Across the province, there are 15,000 people waiting for orthopaedic surgery, Dix said. The figure is confirmed on the province's waitlist website.
"They cancel 10,000 surgeries for us and they offer up those surgeries to people in Saskatchewan," said Dix. "When you offer up spaces to people from other provinces, then those are spaces that could and should be taken by the people who paid for those hospitals, paid for those operating rooms, paid for that capacity, and that's the people of British Columbia."
Dix disagreed with Falcon's assertion that people from B.C. will still be given priority in B.C. hospitals. "He's clearly wrong," he said. "They're not taking precedence. How do we know they're not taking precedence? Because he's cancelling surgeries for British Columbians and offering them to people in Saskatchewan."
Record levels of surgery: Falcon
Falcon said it is "nonsense" to say offering surgeries to people from other provinces is only possible because of the cancellations. "We will still be undertaking record levels of surgical procedures in British Columbia," he said.
Falcon said the B.C. government has reduced surgical wait times since 2001. The median wait for a knee replacement in 2001-2002 was 25.4 weeks, according to a chart provided by a ministry official. By 2008-2009 that was down to 13 weeks. The wait time for hip replacements decreased over the same period from 18.7 weeks to 10 weeks.
Similarly, Falcon said, the number of hip and knee replacements done in the province has doubled over the same period.
Bringing in people from Saskatchewan won't slow access to surgery for British Columbian's, he said. "Obviously I wouldn't do it if it was going to slow down the wait list."
Offering surgical spaces for sale while British Columbians are waiting is a bad precedent for public health care, said Dix. "The order of surgery in our public hospitals should be based on medical need. That has always been the abiding principle in British Columbia, until perhaps the Falcon era."

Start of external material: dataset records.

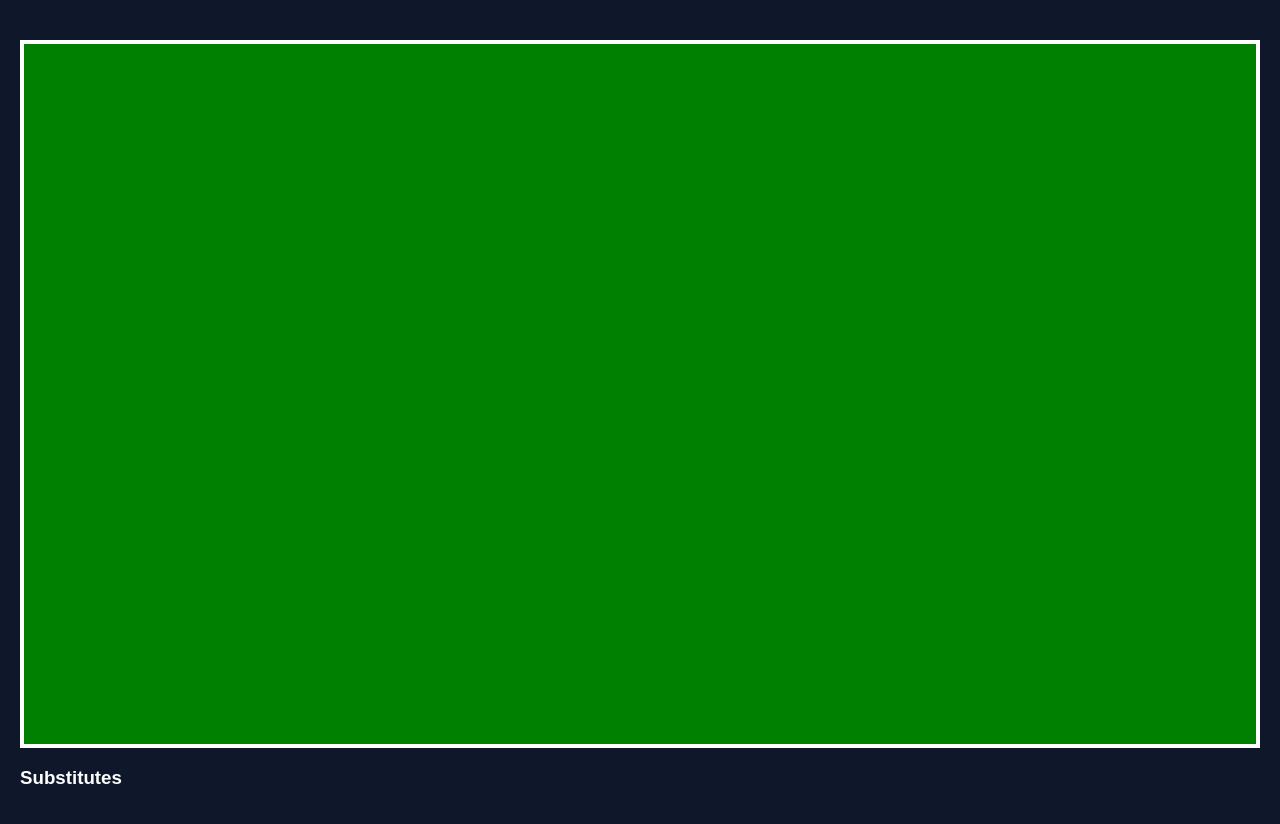
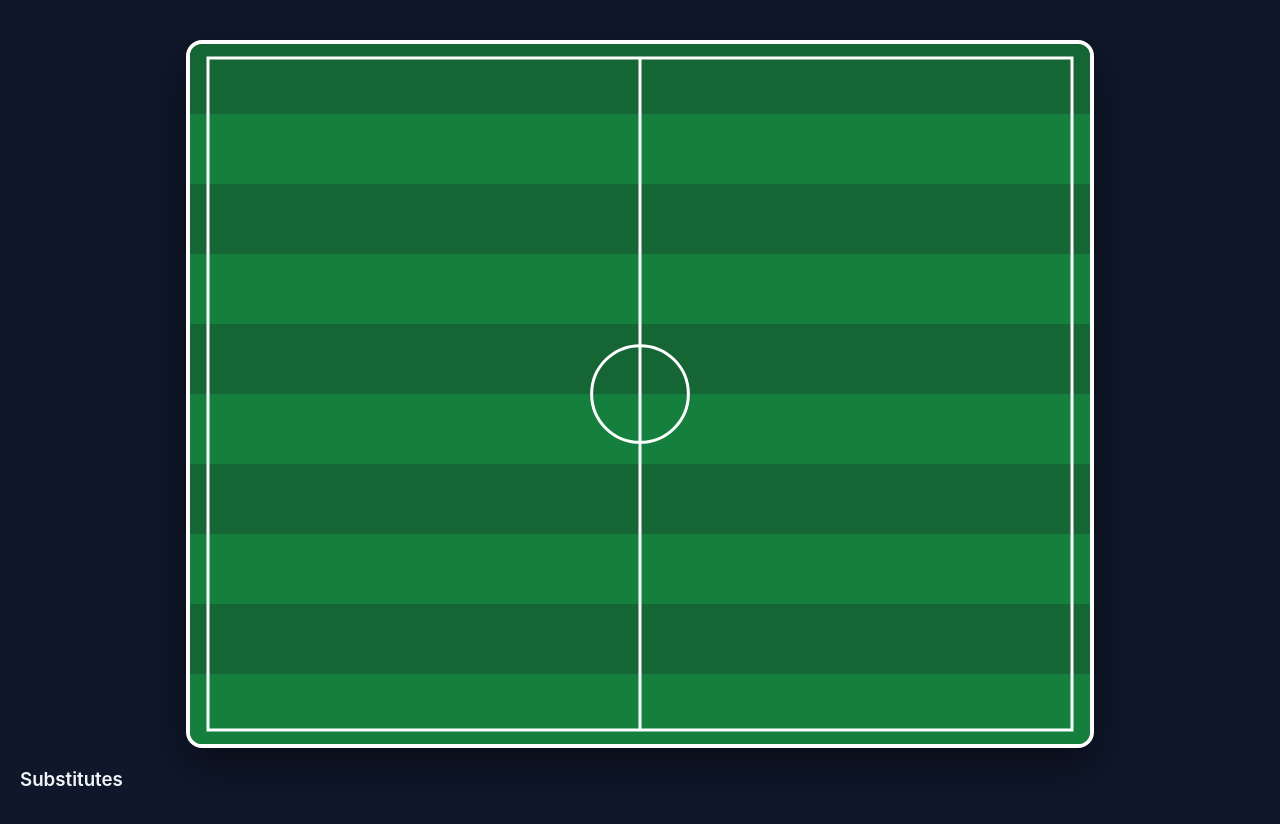
Before and after one commit to mccarr10/TacticsBoard, a React (Vite) app: page / in a window 1280 px wide. Both pictures are taken after a click on the button "Select Team". Shown: the top 824 px of the page. Built offline with nearby package versions, Linux system fonts and the light colour scheme.

Commit message:
Refactor PitchBoard component layout and styles
Refactor PitchBoard component for improved readability and styling. Added padding, colors, and styles for better UI.

```diff
--- a/src/components/PitchBoard.jsx
+++ b/src/components/PitchBoard.jsx
@@ -1,3 +1,238 @@
 import { useState } from 'react';
 import Draggable from 'react-draggable';
-export default function PitchBoard({team}){const [lines,setLines]=useState([]);const [current,setCurrent]=useState(null);const start=e=>{const r=e.currentTarget.getBoundingClientRect();setCurrent({x1:e.clientX-r.left,y1:e.clientY-r.top,x2:e.clientX-r.left,y2:e.clientY-r.top})};const move=e=>{if(!current)return;const r=e.currentTarget.getBoundingClientRect();setCurrent({...current,x2:e.clientX-r.left,y2:e.clientY-r.top})};const end=()=>{if(current)setLines([...lines,current]);setCurrent(null)};return <div className='page'><h2>{team.name}</h2><div className='pitch' onMouseDown={start} onMouseMove={move} onMouseUp={end}><svg className='overlay'><defs><marker id='arrow' markerWidth='10' markerHeight='10' refX='8' refY='3' orient='auto'><polygon points='0 0, 10 3, 0 6' fill='red'/></marker></defs>{lines.map((l,i)=><line key={i} x1={l.x1} y1={l.y1} x2={l.x2} y2={l.y2} stroke='red' strokeWidth='4' markerEnd='url(#arrow)'/>)}{current&&<line x1={current.x1} y1={current.y1} x2={current.x2} y2={current.y2} stroke='orange' strokeWidth='4' markerEnd='url(#arrow)'/>}</svg>{team.starters.map(p=><Draggable key={p.id} defaultPosition={{x:p.x,y:p.y}} bounds='parent'><div className='player'>{p.name}</div></Draggable>)}</div><h3>Substitutes</h3><div className='players'>{team.subs.map((s,i)=><span key={i} className='pill'>{s}</span>)}</div></div>}
+
+export default function PitchBoard({ team }) {
+  const [lines, setLines] = useState([]);
+  const [current, setCurrent] = useState(null);
+
+  const start = (e) => {
+    const r = e.currentTarget.getBoundingClientRect();
+    setCurrent({
+      x1: e.clientX - r.left,
+      y1: e.clientY - r.top,
+      x2: e.clientX - r.left,
+      y2: e.clientY - r.top,
+    });
+  };
+
+  const move = (e) => {
+    if (!current) return;
+    const r = e.currentTarget.getBoundingClientRect();
+    setCurrent({
+      ...current,
+      x2: e.clientX - r.left,
+      y2: e.clientY - r.top,
+    });
+  };
+
+  const end = () => {
+    if (current) setLines([...lines, current]);
+    setCurrent(null);
+  };
+
+  return (
+    <div
+      className="page"
+      style={{
+        padding: '20px',
+        color: '#f1f5f9',
+        fontFamily: 'Inter, sans-serif',
+      }}
+    >
+      <h2
+        style={{
+          marginBottom: '12px',
+          fontWeight: 600,
+          letterSpacing: '0.5px',
+        }}
+      >
+        {team.name}
+      </h2>
+
+      {/* Pitch Container */}
+      <div
+        className="pitch"
+        onMouseDown={start}
+        onMouseMove={move}
+        onMouseUp={end}
+        style={{
+          position: 'relative',
+          width: '100%',
+          maxWidth: '900px',
+          aspectRatio: '16/9',
+          margin: '0 auto 20px auto',
+          borderRadius: '16px',
+          overflow: 'hidden',
+          background: '#14532d',
+          boxShadow: '0 18px 45px rgba(0,0,0,0.45)',
+        }}
+      >
+        {/* Grass stripes */}
+        {[...Array(10)].map((_, i) => (
+          <div
+            key={i}
+            style={{
+              position: 'absolute',
+              top: `${(i * 10)}%`,
+              left: 0,
+              width: '100%',
+              height: '10%',
+              background: i % 2 === 0 ? '#166534' : '#15803d',
+            }}
+          />
+        ))}
+
+        {/* Pitch Lines */}
+        <svg
+          width="100%"
+          height="100%"
+          style={{ position: 'absolute', top: 0, left: 0 }}
+        >
+          <rect
+            x="2%"
+            y="2%"
+            width="96%"
+            height="96%"
+            fill="none"
+            stroke="#ffffff"
+            strokeWidth="3"
+          />
+          <line
+            x1="50%"
+            y1="2%"
+            x2="50%"
+            y2="98%"
+            stroke="#ffffff"
+            strokeWidth="3"
+          />
+          <circle
+            cx="50%"
+            cy="50%"
+            r="6%"
+            stroke="#ffffff"
+            strokeWidth="3"
+            fill="none"
+          />
+        </svg>
+
+        {/* Arrow Drawing Layer */}
+        <svg
+          className="overlay"
+          style={{
+            position: 'absolute',
+            top: 0,
+            left: 0,
+            width: '100%',
+            height: '100%',
+            pointerEvents: 'none',
+          }}
+        >
+          <defs>
+            <marker
+              id="arrow"
+              markerWidth="10"
+              markerHeight="10"
+              refX="8"
+              refY="3"
+              orient="auto"
+            >
+              <polygon points="0 0, 10 3, 0 6" fill="#f43f5e" />
+            </marker>
+          </defs>
+
+          {lines.map((l, i) => (
+            <line
+              key={i}
+              x1={l.x1}
+              y1={l.y1}
+              x2={l.x2}
+              y2={l.y2}
+              stroke="#f43f5e"
+              strokeWidth="4"
+              markerEnd="url(#arrow)"
+            />
+          ))}
+
+          {current && (
+            <line
+              x1={current.x1}
+              y1={current.y1}
+              x2={current.x2}
+              y2={current.y2}
+              stroke="orange"
+              strokeWidth="4"
+              markerEnd="url(#arrow)"
+            />
+          )}
+        </svg>
+
+        {/* Players */}
+        {team.starters.map((p) => (
+          <Draggable
+            key={p.id}
+            defaultPosition={{ x: p.x, y: p.y }}
+            bounds="parent"
+          >
+            <div
+              className="player"
+              style={{
+                position: 'absolute',
+                padding: '10px 16px',
+                borderRadius: '999px',
+                background: 'linear-gradient(135deg, #1d4ed8, #3b82f6)',
+                color: '#fff',
+                fontWeight: 600,
+                fontSize: '14px',
+                boxShadow: '0 6px 14px rgba(0,0,0,0.45)',
+                cursor: 'grab',
+                userSelect: 'none',
+                transition: 'transform 0.15s ease',
+              }}
+              onMouseDown={(e) => (e.currentTarget.style.transform = 'scale(1.08)')}
+              onMouseUp={(e) => (e.currentTarget.style.transform = 'scale(1)')}
+            >
+              {p.name}
+            </div>
+          </Draggable>
+        ))}
+      </div>
+
+      {/* Subs */}
+      <h3
+        style={{
+          marginTop: '20px',
+          marginBottom: '8px',
+          fontWeight: 600,
+        }}
+      >
+        Substitutes
+      </h3>
+
+      <div
+        className="players"
+        style={{
+          display: 'flex',
+          flexWrap: 'wrap',
+          gap: '8px',
+        }}
+      >
+        {team.subs.map((s, i) => (
+          <span
+            key={i}
+            className="pill"
+            style={{
+              padding: '6px 12px',
+              background: '#1e293b',
+              borderRadius: '999px',
+              color: '#e2e8f0',
+              fontSize: '13px',
+              fontWeight: 500,
+            }}
+          >
+            {s}
+          </span>
+        ))}
+      </div>
+    </div>
+  );
+}
```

As the NDP's John Horgan, MLA for Juan de Fuca, put it in question period, "Only in Liberal bizarro world would cancelled surgeries be good news for British Columbians. George Orwell would be proud of the minister for that remark."